[Data records]

__________

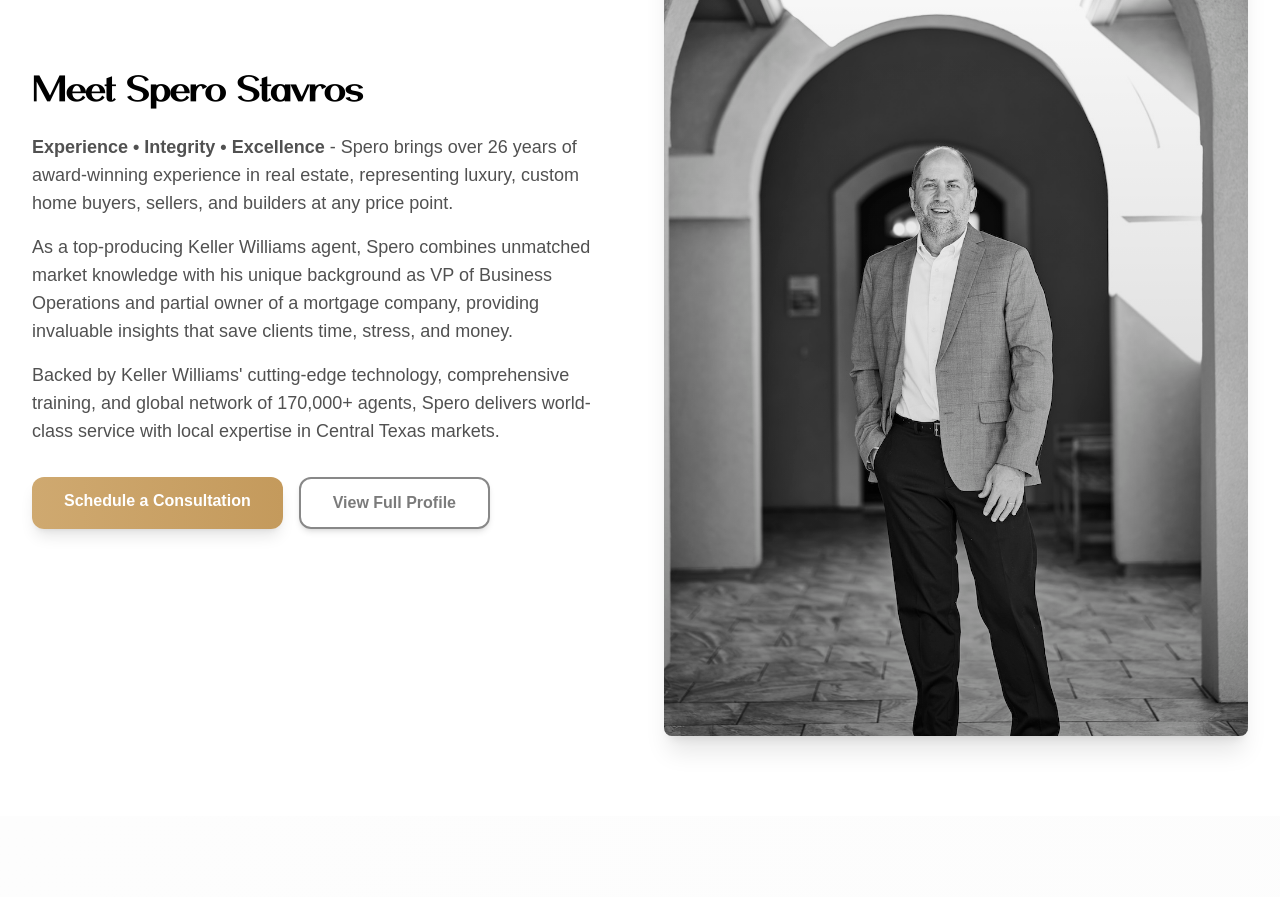
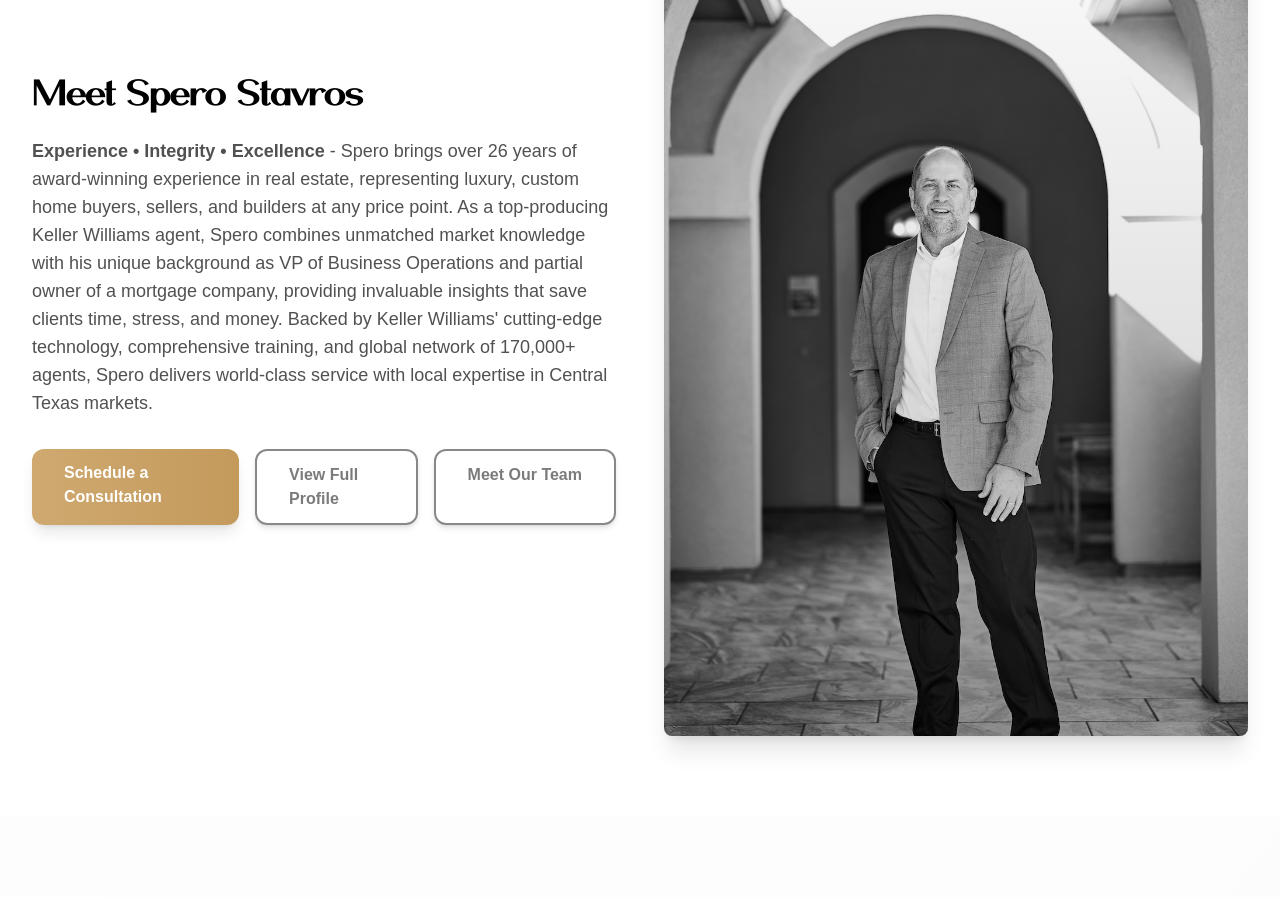
Before and after one commit to cesar-thela-media/stavros, a Next.js app: page / in a window 1280 px wide. Shown: the part 7180-8077 px from the top of the page. Built offline with nearby package versions, Linux system fonts and the light colour scheme.

Commit message:
Homepage: combine Spero bio into one paragraph and add 'Meet Our Team' button

```diff
--- a/src/components/About.tsx
+++ b/src/components/About.tsx
@@ -7,16 +7,9 @@ export default function About() {
             <h2 className="text-3xl font-bold tracking-tight text-primary-900 sm:text-4xl font-serif">
               Meet Spero Stavros
             </h2>
-            <p className="mt-6 text-lg text-primary-600">
-              <strong>Experience • Integrity • Excellence</strong> - Spero brings over 26 years of award-winning experience in real estate, representing luxury, custom home buyers, sellers, and builders at any price point.
+            <p className="mt-6 text-lg text-primary-600 max-w-3xl">
+              <strong>Experience • Integrity • Excellence</strong> - Spero brings over 26 years of award-winning experience in real estate, representing luxury, custom home buyers, sellers, and builders at any price point. As a top-producing Keller Williams agent, Spero combines unmatched market knowledge with his unique background as VP of Business Operations and partial owner of a mortgage company, providing invaluable insights that save clients time, stress, and money. Backed by Keller Williams' cutting-edge technology, comprehensive training, and global network of 170,000+ agents, Spero delivers world-class service with local expertise in Central Texas markets.
             </p>
-            <p className="mt-4 text-lg text-primary-600">
-              As a top-producing Keller Williams agent, Spero combines unmatched market knowledge with his unique background as VP of Business Operations and partial owner of a mortgage company, providing invaluable insights that save clients time, stress, and money.
-            </p>
-            <p className="mt-4 text-lg text-primary-600">
-              Backed by Keller Williams' cutting-edge technology, comprehensive training, and global network of 170,000+ agents, Spero delivers world-class service with local expertise in Central Texas markets.
-            </p>
-
 
             <div className="mt-8 flex flex-col sm:flex-row gap-4">
               <a
@@ -32,6 +25,12 @@ export default function About() {
                 className="btn-secondary"
               >
                 View Full Profile
+              </a>
+              <a
+                href="/team"
+                className="btn-secondary whitespace-nowrap"
+              >
+                Meet Our Team
               </a>
             </div>
           </div>
```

__________

Return every record exactly. Pictures stay out.

Before and after one commit to cesar-thela-media/stavros, a Next.js app: page / in a window 1280 px wide. Shown: the part 7180-8077 px from the top of the page. Built offline with nearby package versions, Linux system fonts and the light colour scheme.

Commit message:
Homepage: combine Spero bio into one paragraph and add 'Meet Our Team' button

```diff
--- a/src/components/About.tsx
+++ b/src/components/About.tsx
@@ -7,16 +7,9 @@ export default function About() {
             <h2 className="text-3xl font-bold tracking-tight text-primary-900 sm:text-4xl font-serif">
               Meet Spero Stavros
             </h2>
-            <p className="mt-6 text-lg text-primary-600">
-              <strong>Experience • Integrity • Excellence</strong> - Spero brings over 26 years of award-winning experience in real estate, representing luxury, custom home buyers, sellers, and builders at any price point.
+            <p className="mt-6 text-lg text-primary-600 max-w-3xl">
+              <strong>Experience • Integrity • Excellence</strong> - Spero brings over 26 years of award-winning experience in real estate, representing luxury, custom home buyers, sellers, and builders at any price point. As a top-producing Keller Williams agent, Spero combines unmatched market knowledge with his unique background as VP of Business Operations and partial owner of a mortgage company, providing invaluable insights that save clients time, stress, and money. Backed by Keller Williams' cutting-edge technology, comprehensive training, and global network of 170,000+ agents, Spero delivers world-class service with local expertise in Central Texas markets.
             </p>
-            <p className="mt-4 text-lg text-primary-600">
-              As a top-producing Keller Williams agent, Spero combines unmatched market knowledge with his unique background as VP of Business Operations and partial owner of a mortgage company, providing invaluable insights that save clients time, stress, and money.
-            </p>
-            <p className="mt-4 text-lg text-primary-600">
-              Backed by Keller Williams' cutting-edge technology, comprehensive training, and global network of 170,000+ agents, Spero delivers world-class service with local expertise in Central Texas markets.
-            </p>
-
 
             <div className="mt-8 flex flex-col sm:flex-row gap-4">
               <a
@@ -32,6 +25,12 @@ export default function About() {
                 className="btn-secondary"
               >
                 View Full Profile
+              </a>
+              <a
+                href="/team"
+                className="btn-secondary whitespace-nowrap"
+              >
+                Meet Our Team
               </a>
             </div>
           </div>
```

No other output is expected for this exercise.